Front-end code change data:
== == ==
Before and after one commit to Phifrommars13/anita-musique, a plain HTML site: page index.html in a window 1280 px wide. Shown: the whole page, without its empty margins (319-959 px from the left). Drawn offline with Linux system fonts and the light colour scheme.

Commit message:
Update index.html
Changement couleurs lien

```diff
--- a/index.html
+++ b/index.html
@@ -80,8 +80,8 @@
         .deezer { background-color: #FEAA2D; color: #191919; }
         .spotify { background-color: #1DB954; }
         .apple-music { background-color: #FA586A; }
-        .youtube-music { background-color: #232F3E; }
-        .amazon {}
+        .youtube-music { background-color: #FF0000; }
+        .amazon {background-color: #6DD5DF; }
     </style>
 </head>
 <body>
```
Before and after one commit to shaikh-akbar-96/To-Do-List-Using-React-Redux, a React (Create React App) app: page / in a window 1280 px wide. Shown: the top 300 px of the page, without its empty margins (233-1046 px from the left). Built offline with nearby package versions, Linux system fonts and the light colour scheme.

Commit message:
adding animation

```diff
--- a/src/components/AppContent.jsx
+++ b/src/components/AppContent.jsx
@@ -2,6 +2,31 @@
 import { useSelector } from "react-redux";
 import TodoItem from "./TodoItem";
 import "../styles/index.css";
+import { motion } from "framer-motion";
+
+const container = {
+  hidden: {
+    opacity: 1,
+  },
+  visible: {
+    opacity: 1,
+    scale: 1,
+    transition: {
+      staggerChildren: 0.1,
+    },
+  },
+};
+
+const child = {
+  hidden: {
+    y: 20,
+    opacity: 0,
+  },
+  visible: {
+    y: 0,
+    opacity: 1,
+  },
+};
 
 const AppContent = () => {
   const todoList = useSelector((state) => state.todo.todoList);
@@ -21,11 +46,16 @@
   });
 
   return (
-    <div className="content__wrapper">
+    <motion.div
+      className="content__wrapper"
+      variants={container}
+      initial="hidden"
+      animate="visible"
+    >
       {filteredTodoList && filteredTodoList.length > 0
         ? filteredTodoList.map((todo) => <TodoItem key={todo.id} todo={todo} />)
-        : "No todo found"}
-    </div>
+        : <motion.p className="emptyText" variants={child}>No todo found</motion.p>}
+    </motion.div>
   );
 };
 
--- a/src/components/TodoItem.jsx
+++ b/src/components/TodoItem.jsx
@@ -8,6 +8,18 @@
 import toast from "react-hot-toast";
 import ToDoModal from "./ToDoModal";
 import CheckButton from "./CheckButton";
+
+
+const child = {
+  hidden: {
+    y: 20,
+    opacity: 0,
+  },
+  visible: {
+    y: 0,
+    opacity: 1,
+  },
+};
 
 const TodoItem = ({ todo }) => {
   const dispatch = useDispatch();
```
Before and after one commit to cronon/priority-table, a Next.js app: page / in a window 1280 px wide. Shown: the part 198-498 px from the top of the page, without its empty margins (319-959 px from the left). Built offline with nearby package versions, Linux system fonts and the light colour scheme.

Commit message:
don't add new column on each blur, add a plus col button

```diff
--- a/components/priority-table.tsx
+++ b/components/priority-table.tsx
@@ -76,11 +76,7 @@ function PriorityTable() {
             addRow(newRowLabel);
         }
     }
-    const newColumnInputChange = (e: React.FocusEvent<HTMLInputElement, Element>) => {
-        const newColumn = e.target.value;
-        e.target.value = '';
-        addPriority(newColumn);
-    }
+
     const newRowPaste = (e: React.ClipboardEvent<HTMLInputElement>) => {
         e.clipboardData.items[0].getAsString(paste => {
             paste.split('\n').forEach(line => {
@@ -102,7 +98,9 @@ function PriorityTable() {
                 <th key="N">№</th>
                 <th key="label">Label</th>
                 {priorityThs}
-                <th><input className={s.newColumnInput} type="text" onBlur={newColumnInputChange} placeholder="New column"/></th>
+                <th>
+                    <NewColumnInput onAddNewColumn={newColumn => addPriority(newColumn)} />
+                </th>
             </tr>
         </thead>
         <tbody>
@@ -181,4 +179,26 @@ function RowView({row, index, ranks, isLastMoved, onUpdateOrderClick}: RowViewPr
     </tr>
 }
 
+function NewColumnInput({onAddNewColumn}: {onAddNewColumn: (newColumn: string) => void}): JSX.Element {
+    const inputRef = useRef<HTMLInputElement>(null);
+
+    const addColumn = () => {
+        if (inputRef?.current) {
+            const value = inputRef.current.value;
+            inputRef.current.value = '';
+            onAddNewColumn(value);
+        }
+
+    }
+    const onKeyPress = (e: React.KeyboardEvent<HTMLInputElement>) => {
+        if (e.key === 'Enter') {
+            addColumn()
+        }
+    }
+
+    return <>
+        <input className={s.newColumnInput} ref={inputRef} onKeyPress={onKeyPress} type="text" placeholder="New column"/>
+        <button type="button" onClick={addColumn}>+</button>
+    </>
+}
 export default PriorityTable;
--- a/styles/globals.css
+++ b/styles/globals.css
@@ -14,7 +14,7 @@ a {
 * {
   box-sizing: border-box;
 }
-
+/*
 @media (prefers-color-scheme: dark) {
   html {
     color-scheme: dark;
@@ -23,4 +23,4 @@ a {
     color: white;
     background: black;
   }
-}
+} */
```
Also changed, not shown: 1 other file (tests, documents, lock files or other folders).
== == ==
Only a number is wanted here: how many lines of the data hold the string "onAddNewColumn".

3